Skip to content

Campus visit an emotional one for author Rebecca Skloot

March 9, 2010
Arrow Buff


Readers around the country have made Rebecca Skloot’s The Immortal Life of Henrietta Lacks an instant bestseller. The New York Times calls the nonfiction work  “a thorny and provocative book about cancer, racism, scientific ethics, and crippling poverty.”

During a February 24 reading on campus, Skloot let a Gallaudet audience judge for themselves. During her visit, the author presented the story of the late Henrietta Lacks, who in the 1950s unknowingly gave cells from her cancerous tumor to scientific researchers, from a number of angles. Lacks’s hardy “HeLa” cells, she said, “were one of the most important things to happen to medicine in the last 100 years.” The tragic and fascinating story shows how even this fact did not help Lacks’s family crawl out of poverty, attain better education, or even obtain access to affordable health care. For years, they received no credit or compensation.

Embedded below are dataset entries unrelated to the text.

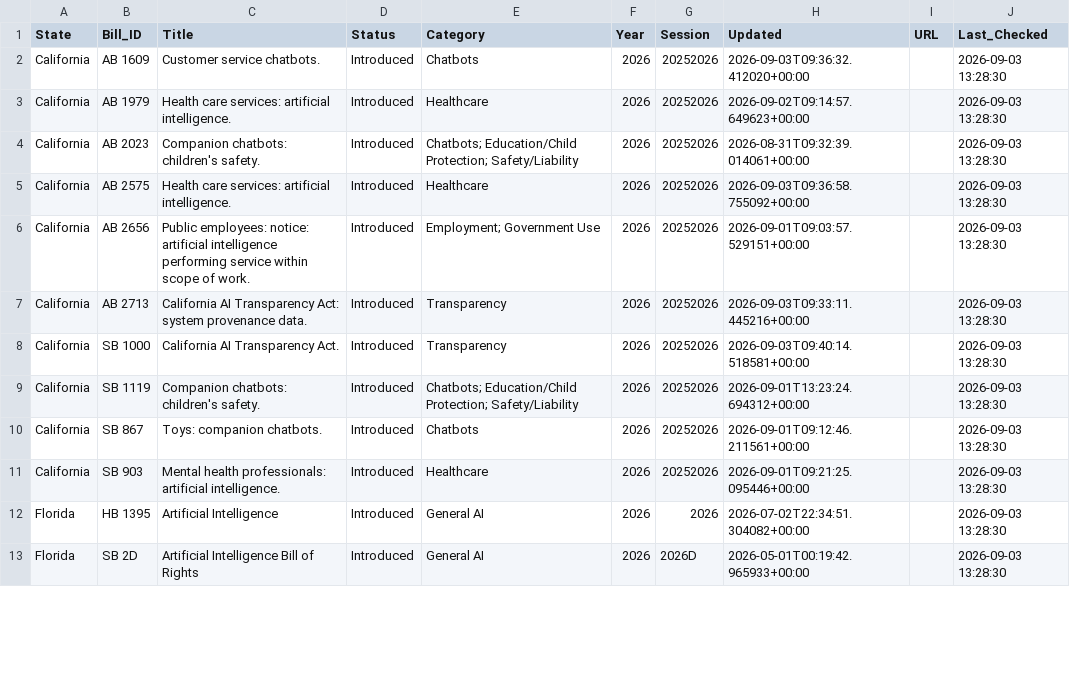
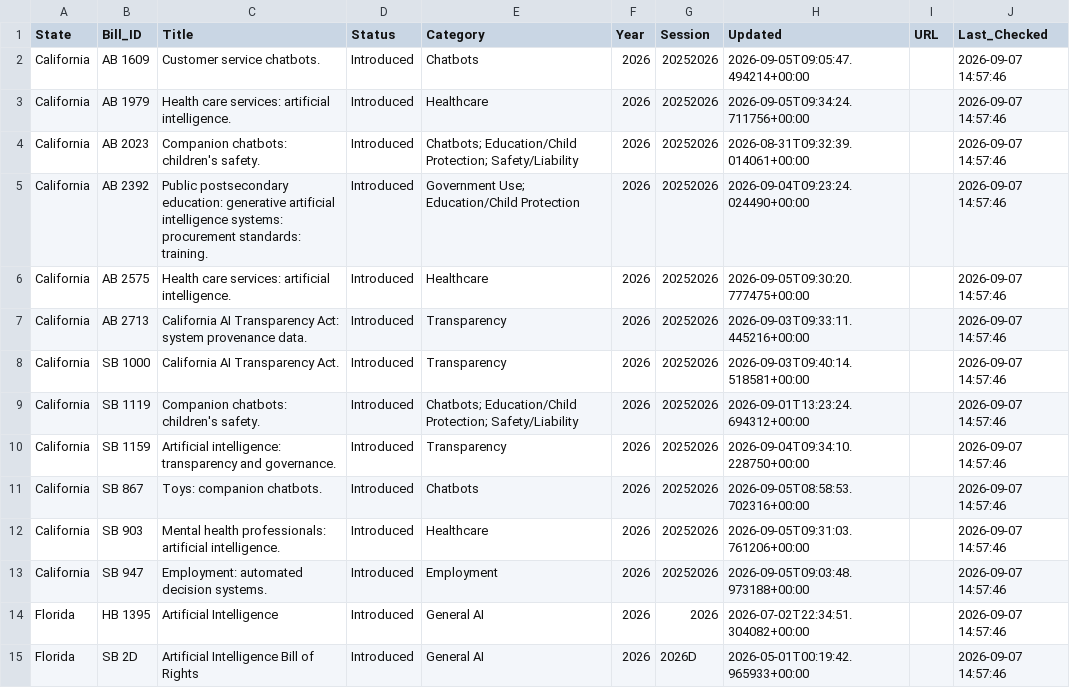
Before and after one commit to nikzei/state-ai-legislation-tracker, a CSV file: data/ai_legislation_bills.csv, drawn as a sheet; only a part is shown; the diff covers the shown part only.

```diff
--- a/data/ai_legislation_bills.csv
+++ b/data/ai_legislation_bills.csv
@@ -1,13 +1,15 @@
 State,Bill_ID,Title,Status,Category,Year,Session,Updated,URL,Last_Checked
-California,AB 1609,Customer service chatbots.,Introduced,Chatbots,2026,20252026,2026-09-03T09:36:32.412020+00:00,,2026-09-03 13:28:30
-California,AB 1979,Health care services: artificial intelligence.,Introduced,Healthcare,2026,20252026,2026-09-02T09:14:57.649623+00:00,,2026-09-03 13:28:30
-California,AB 2023,Companion chatbots: children's safety.,Introduced,Chatbots; Education/Child Protection; Safety/Liability,2026,20252026,2026-08-31T09:32:39.014061+00:00,,2026-09-03 13:28:30
-California,AB 2575,Health care services: artificial intelligence.,Introduced,Healthcare,2026,20252026,2026-09-03T09:36:58.755092+00:00,,2026-09-03 13:28:30
-California,AB 2656,Public employees: notice: artificial intelligence performing service within scope of work.,Introduced,Employment; Government Use,2026,20252026,2026-09-01T09:03:57.529151+00:00,,2026-09-03 13:28:30
-California,AB 2713,California AI Transparency Act: system provenance data.,Introduced,Transparency,2026,20252026,2026-09-03T09:33:11.445216+00:00,,2026-09-03 13:28:30
-California,SB 1000,California AI Transparency Act.,Introduced,Transparency,2026,20252026,2026-09-03T09:40:14.518581+00:00,,2026-09-03 13:28:30
-California,SB 1119,Companion chatbots: children's safety.,Introduced,Chatbots; Education/Child Protection; Safety/Liability,2026,20252026,2026-09-01T13:23:24.694312+00:00,,2026-09-03 13:28:30
-California,SB 867,Toys: companion chatbots.,Introduced,Chatbots,2026,20252026,2026-09-01T09:12:46.211561+00:00,,2026-09-03 13:28:30
-California,SB 903,Mental health professionals: artificial intelligence.,Introduced,Healthcare,2026,20252026,2026-09-01T09:21:25.095446+00:00,,2026-09-03 13:28:30
-Florida,HB 1395,Artificial Intelligence,Introduced,General AI,2026,2026,2026-07-02T22:34:51.304082+00:00,,2026-09-03 13:28:30
-Florida,SB 2D,Artificial Intelligence Bill of Rights,Introduced,General AI,2026,2026D,2026-05-01T00:19:42.965933+00:00,,2026-09-03 13:28:30
+California,AB 1609,Customer service chatbots.,Introduced,Chatbots,2026,20252026,2026-09-05T09:05:47.494214+00:00,,2026-09-07 14:57:46
+California,AB 1979,Health care services: artificial intelligence.,Introduced,Healthcare,2026,20252026,2026-09-05T09:34:24.711756+00:00,,2026-09-07 14:57:46
+California,AB 2023,Companion chatbots: children's safety.,Introduced,Chatbots; Education/Child Protection; Safety/Liability,2026,20252026,2026-08-31T09:32:39.014061+00:00,,2026-09-07 14:57:46
+California,AB 2392,Public postsecondary education: generative artificial intelligence systems: procurement standards: training.,Introduced,Government Use; Education/Child Protection,2026,20252026,2026-09-04T09:23:24.024490+00:00,,2026-09-07 14:57:46
+California,AB 2575,Health care services: artificial intelligence.,Introduced,Healthcare,2026,20252026,2026-09-05T09:30:20.777475+00:00,,2026-09-07 14:57:46
+California,AB 2713,California AI Transparency Act: system provenance data.,Introduced,Transparency,2026,20252026,2026-09-03T09:33:11.445216+00:00,,2026-09-07 14:57:46
+California,SB 1000,California AI Transparency Act.,Introduced,Transparency,2026,20252026,2026-09-03T09:40:14.518581+00:00,,2026-09-07 14:57:46
+California,SB 1119,Companion chatbots: children's safety.,Introduced,Chatbots; Education/Child Protection; Safety/Liability,2026,20252026,2026-09-01T13:23:24.694312+00:00,,2026-09-07 14:57:46
+California,SB 1159,Artificial intelligence: transparency and governance.,Introduced,Transparency,2026,20252026,2026-09-04T09:34:10.228750+00:00,,2026-09-07 14:57:46
+California,SB 867,Toys: companion chatbots.,Introduced,Chatbots,2026,20252026,2026-09-05T08:58:53.702316+00:00,,2026-09-07 14:57:46
+California,SB 903,Mental health professionals: artificial intelligence.,Introduced,Healthcare,2026,20252026,2026-09-05T09:31:03.761206+00:00,,2026-09-07 14:57:46
+California,SB 947,Employment: automated decision systems.,Introduced,Employment,2026,20252026,2026-09-05T09:03:48.973188+00:00,,2026-09-07 14:57:46
+Florida,HB 1395,Artificial Intelligence,Introduced,General AI,2026,2026,2026-07-02T22:34:51.304082+00:00,,2026-09-07 14:57:46
+Florida,SB 2D,Artificial Intelligence Bill of Rights,Introduced,General AI,2026,2026D,2026-05-01T00:19:42.965933+00:00,,2026-09-07 14:57:46
```
Also changed, not shown: 1 added row, 1 removed row and 56 edited cells elsewhere in this file, data/ai_legislation_summary.csv.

Aside from telling the story of these famous cells and the Lacks family, the book follows a daughter’s journey toward understanding her mother’s contribution to modern science, and an author’s investigation into questions that bothered her from the age of 16.

In addition, the book shows the fate of black deaf children during the Jim Crow era. “I think it’s important to recognize this is also part of our community story,” said Teresa Blankmeyer Burke, an instructor in the Department of Philosophy and Religion, who introduced the author.

The visit to campus became emotional for Skloot. She discovered that Gallaudet once housed a school for black deaf students in the 1950s, and a few years later an integrated school. Lacks’s deaf and hard of hearing children were of school age and lived in Baltimore during that period, but the family was never aware that such a school existed. Forced through public schools that never recognized they were deaf, let alone accommodated their needs, the children barely learned to read and write. Gallaudet “is such an important place,” Skloot said, “and you’re all very fortunate to have it.”

Several faculty members felt fortunate to have the author visit when she did, seeing a direct connection between the book’s topics and their class work this semester. Students in the Department of Philosophy and Religion’s “Bioethics and the Deaf Community” are discussing issues raised by Skloot, as are students taking the GSR 240: “Research Ethics in the Social Sciences,” a joint offering by Philosophy and Religion and the Sociology Department. The GSR 230: “Biodiversity and Bioethics” will be discussing this issue in connection with the idea of intellectual property and research ethics.

The reading also proved helpful for EDF 812: “Qualitative Methods,” where doctoral students were scheduled to have a guest lecture on  that evening on the standards for research proposals. Gallaudet’s Institutional Review Board requires that researchers obtain “informed consent” in writing from participants–something Henrietta Lacks’s attending doctors neglected to do.

In addition, the Biology Department uses HeLa cells in its labs. Thanks to the author visit and Skloot’s book, students can now read about the woman–and the story–behind the specimens.

(Rebecca Skloot’s talk was sponsored by the Department of Philosophy and Religion, the Graduate School, and the Schaefer Distinguished Lecturer Program, which is supported by the William H. and Ruth Crane Schaefer Endowment. Arrangements for Skloot’s appearance were made through Greater Talent Network, Inc. in New York.)

–Rhea Yablon Kennedy

9 March 2010


Recent Posts

Roberto E. Wirth, E-’74 & H-’09, passed away on June 5 in Rome, Italy. Mr. Wirth was owner and managing director of the Hotel Hassler in Rome, one of the most prestigious family-owned hotels in the world, and owned several other hotels and resorts throughout Italy. He was a strong advocate for deaf people in...

Alumnus Timel Benton has signed a contract with the Bay Area Panthers of the Indoor Football League (IFL). Benton, who graduated last month, is the first Gallaudet Bison to sign a professional football contract since Tony Tatum signed on with the Utah Blaze in the now-disbanded Arena Football League (AFL) in May 2013. Benton was...

James Caverly, ’11, who plays Theo Dimas in Hulu’s Only Murders in the Building, will play Professor Harold Hill in the Olney Theatre Center’s summer production of Meredith Willson’s Tony-winning musical The Music Man, which opens tonight and runs through July 23. The show’s official opening is on Thursday, June 23. Sandra Mae Frank, ’13,...

About the Author

Gallaudet University

Published Articles: 849

Recent Posts
Deaf hotelier Roberto Wirth passes away
Alumnus Timel Benton to play professional football
Alumni, faculty featured in The Music Man at Olney Theatre Center
Related Categories
Media Inquiries

For any other media inquiry, please contact:

No media contact found!

Stay up to date on all the Gallaudet happenings, both stories and initiatives we are doing with our Signing community!​

Admissions Requirements

Hearing Undergraduate